MZ – You get a very authentic blues sound from your guitar…
Mike: I’ll tell you a story –I was working at Our Price in Romford years ago, and passing Oxfam on my way home one day I spotted this old guitar in the window. It immediately caught my eye even though it was really dusty and had only one rusty string on it. So I asked the assistant to have a look and gave this old string a pluck, and the assistant looked at me and said “that guitar’s made for you isn’t it?!”. It had a guttural noise like I’ve never before. It had a very heavy body and a thick neck and a sound so earthy that I just had to have it. I got it home, dusted it down and strung it with electric guitar strings and sounded like something from the 1930’s. A genuine delta blues sound, perfect! I went to a music shop sometimes later to get it valued. They told me I had a 1926 Hofner Jazz bass body with a homemade neck. It’s a beauty and I’ll never get rid of it. It just oozes the blues.
MZ – Blues is obviously a big influence, but are there any current bands that do it for you?
Mike: Anybody and everybody really. I can put on a drum & bass compilation and follow it with Barber’s Adagio For Strings, you know? As long as it talks to me musically, as long as it has substance. Watching bands like Rock The Monkey and Uncle Funk were an influence. Music has such a wide spectrum you can’t afford to be narrow-minded.
MZ – So when you’ve recorded the album, are you going to gig it with a band or as a solo artist?
Mike: Well, I did some stuff with a band set-up in Ealing, and it worked very well, but I still I have this love of doing it on my own. It’s like the idea of one man against the world, no-one else to support you with pre-gig nerves, but when you start playing it all comes together and you feel great. I’m an entertainer and I get off being on my own with a crowd to please.
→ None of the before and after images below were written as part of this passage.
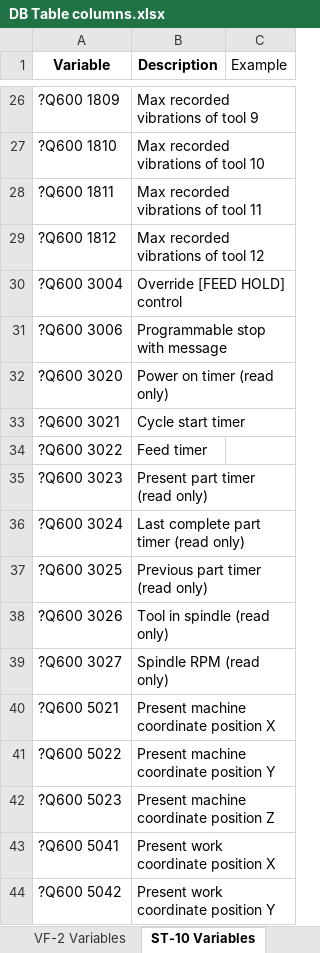
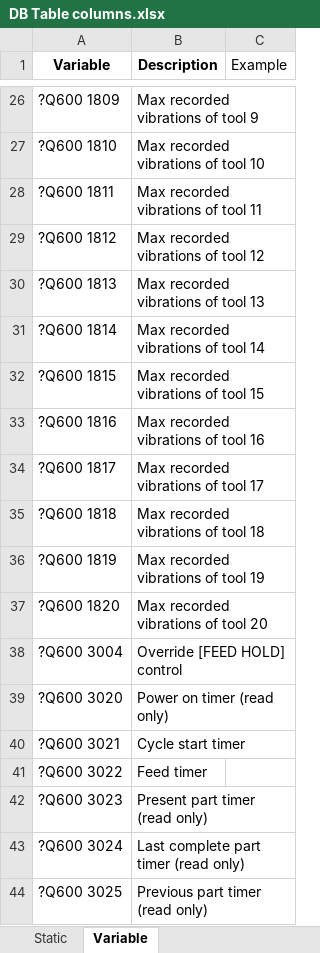
Before and after one commit to pkoprov/Haas-Data-Collection, an Excel workbook: DB Table columns.xlsx, sheet Variable, drawn as a sheet; only a part is shown, gaps mark what is left out; the shorter side is filled out with more unchanged rows; values as stored, in another font and other column widths than the file's, no borders; removed rows and columns are numbered as before the commit, all else as after; the diff names each change by its address in the sheet, - before the commit and + after, or states it on an @@ line.

```diff
--- a/DB Table columns.xlsx (sheet Variable)
+++ b/DB Table columns.xlsx (sheet Variable)
-sheet tab: ST-10 Variables
+sheet tab: Variable
-sheet tab: VF-2 Variables
+row 30: ?Q600 1813 | Max recorded vibrations of tool 13
+row 31: ?Q600 1814 | Max recorded vibrations of tool 14
+row 32: ?Q600 1815 | Max recorded vibrations of tool 15
+row 33: ?Q600 1816 | Max recorded vibrations of tool 16
+row 34: ?Q600 1817 | Max recorded vibrations of tool 17
+row 35: ?Q600 1818 | Max recorded vibrations of tool 18
+row 36: ?Q600 1819 | Max recorded vibrations of tool 19
+row 37: ?Q600 1820 | Max recorded vibrations of tool 20
-row 31: ?Q600 3006 | Programmable stop with message
```
Also changed, not shown: 1 other file.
MZ – And finally, when can we see you hosting another blues jam in the Half Moon?
Mike: Sometime in November – a Friday or Saturday, I haven’t confirmed a date yet so watch this space!